31 15, 49, 133, 481, 931, 2465, 6241, 7449, 8911, 9131
37 9, 451, 469, 589, 685, 817, 1233, 1333, 1729, 3781, 3913, 4521, 5073, 8905, 9271
41 21, 105, 231, 671, 703, 841, 1065, 1281, 1387, 1417, 2465, 2701, 3829, 8321, 8911
43 21, 25, 185, 385, 925, 1541, 1729, 1807, 2465, 2553, 2849, 3281, 3439, 3781, 4417, 6545, 7081, 8857
47 65, 85, 221, 341, 345, 703, 721, 897, 1105, 1649, 1729, 1891, 2257, 2465, 5461, 5865, 6305, 9361, 9881
53 9, 27, 91, 117, 1405, 1441, 1541, 2209, 2529, 2863, 3367, 3481, 5317, 6031, 9409
59 15, 145, 451, 1141, 1247, 1541, 1661, 1991, 2413, 2465, 3097, 4681, 5611, 6191, 7421, 8149, 9637
61 15, 217, 341, 1261, 2465, 2701, 2821, 3565, 3661, 6541, 6601, 6697, 7613, 7905
67 33, 49, 217, 561, 703, 1105, 1309, 1519, 1729, 2209, 2245, 5797, 6119, 7633, 8029, 8371
71 9, 35, 45, 1387, 1729, 1921, 2071, 2209, 2321, 2701, 4033, 6541, 7957, 8365, 8695, 9809
73 9, 65, 205, 259, 333, 369, 533, 585, 1441, 1729, 1921, 2553, 2665, 3439, 5257, 6697
79 39, 49, 65, 91, 301, 559, 637, 1649, 2107, 2465, 2701, 3913, 6305, 6533, 7051, 8321, 9881
83 21, 65, 231, 265, 561, 689, 703, 861, 1105, 1241, 1729, 2665, 3277, 3445, 4411, 5713, 6601, 6973, 7665, 8421
89 9, 15, 45, 153, 169, 1035, 1441, 2097, 2611, 2977, 3961, 4187, 5461, 6697, 7107, 7601, 7711
97 49, 105, 341, 469, 481, 949, 973, 1065, 2701, 3283, 3577, 4187, 4371, 4705, 6811, 8023, 8119, 8911, 9313

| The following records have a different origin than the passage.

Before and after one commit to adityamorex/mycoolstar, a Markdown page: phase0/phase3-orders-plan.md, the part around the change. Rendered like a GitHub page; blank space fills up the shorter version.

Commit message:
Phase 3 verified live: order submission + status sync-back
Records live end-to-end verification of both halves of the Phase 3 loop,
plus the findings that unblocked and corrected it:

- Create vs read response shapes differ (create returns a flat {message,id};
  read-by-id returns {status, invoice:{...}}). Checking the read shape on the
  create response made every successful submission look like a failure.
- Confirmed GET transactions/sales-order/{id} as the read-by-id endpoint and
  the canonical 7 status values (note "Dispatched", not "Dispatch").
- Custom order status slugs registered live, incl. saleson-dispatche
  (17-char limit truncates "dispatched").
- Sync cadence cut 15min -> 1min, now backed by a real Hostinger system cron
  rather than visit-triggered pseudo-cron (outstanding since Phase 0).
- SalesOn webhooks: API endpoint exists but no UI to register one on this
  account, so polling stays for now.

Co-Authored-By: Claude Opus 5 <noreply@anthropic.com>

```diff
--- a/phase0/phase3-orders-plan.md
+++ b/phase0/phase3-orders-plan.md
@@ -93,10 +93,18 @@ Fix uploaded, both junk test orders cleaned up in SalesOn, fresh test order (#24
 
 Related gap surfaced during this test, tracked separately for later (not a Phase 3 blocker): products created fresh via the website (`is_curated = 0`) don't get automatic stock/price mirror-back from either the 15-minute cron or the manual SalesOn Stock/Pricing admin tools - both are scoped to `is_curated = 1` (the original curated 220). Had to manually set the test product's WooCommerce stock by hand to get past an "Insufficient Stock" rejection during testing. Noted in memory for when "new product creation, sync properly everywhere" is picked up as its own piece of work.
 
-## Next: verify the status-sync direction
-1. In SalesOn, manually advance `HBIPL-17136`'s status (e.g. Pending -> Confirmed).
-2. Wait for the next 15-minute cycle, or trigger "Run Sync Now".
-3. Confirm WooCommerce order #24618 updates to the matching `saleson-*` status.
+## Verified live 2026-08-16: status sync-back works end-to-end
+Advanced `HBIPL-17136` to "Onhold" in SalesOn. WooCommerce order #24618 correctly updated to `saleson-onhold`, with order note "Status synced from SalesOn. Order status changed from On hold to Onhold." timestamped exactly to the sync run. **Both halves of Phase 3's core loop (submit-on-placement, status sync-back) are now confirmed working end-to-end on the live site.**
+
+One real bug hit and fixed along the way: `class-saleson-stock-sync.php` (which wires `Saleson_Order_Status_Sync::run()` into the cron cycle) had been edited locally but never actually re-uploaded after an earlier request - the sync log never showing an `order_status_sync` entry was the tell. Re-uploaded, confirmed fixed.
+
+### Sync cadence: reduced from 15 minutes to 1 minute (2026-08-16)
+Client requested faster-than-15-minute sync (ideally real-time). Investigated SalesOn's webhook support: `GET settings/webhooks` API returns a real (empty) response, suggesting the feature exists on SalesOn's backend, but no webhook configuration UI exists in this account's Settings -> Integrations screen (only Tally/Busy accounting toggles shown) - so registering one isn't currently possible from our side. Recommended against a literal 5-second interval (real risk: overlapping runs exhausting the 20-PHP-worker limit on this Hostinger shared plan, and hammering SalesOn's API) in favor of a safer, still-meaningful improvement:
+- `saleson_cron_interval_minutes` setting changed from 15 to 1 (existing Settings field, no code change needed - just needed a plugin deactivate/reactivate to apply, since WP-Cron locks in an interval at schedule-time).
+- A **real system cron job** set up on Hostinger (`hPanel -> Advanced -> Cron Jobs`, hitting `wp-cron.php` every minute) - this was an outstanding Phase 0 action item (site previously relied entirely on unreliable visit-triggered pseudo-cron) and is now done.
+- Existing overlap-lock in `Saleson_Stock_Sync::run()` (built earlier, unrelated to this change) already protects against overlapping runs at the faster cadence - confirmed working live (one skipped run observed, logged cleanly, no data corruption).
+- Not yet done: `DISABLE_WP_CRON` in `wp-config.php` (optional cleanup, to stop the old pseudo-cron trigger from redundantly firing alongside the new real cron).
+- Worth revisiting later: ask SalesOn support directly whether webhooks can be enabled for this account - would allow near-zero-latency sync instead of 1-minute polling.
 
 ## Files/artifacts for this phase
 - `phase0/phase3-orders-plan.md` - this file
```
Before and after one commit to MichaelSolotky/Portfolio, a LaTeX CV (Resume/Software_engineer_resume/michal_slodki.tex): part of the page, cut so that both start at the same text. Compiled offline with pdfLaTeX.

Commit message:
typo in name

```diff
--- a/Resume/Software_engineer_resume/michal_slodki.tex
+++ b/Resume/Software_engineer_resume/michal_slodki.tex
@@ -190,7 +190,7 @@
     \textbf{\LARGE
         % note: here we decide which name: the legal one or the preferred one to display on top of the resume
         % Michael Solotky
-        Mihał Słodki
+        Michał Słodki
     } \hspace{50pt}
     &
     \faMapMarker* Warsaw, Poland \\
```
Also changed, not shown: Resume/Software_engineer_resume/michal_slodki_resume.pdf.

See also[edit]

References[edit]

  1. ^ a b Carl Pomerance; John L. Selfridge, Samuel S. Wagstaff, Jr. (July 1980). "The pseudoprimes to 25·109". Mathematics of Computation 35 (151): 1003–1026. doi:10.1090/S0025-5718-1980-0572872-7.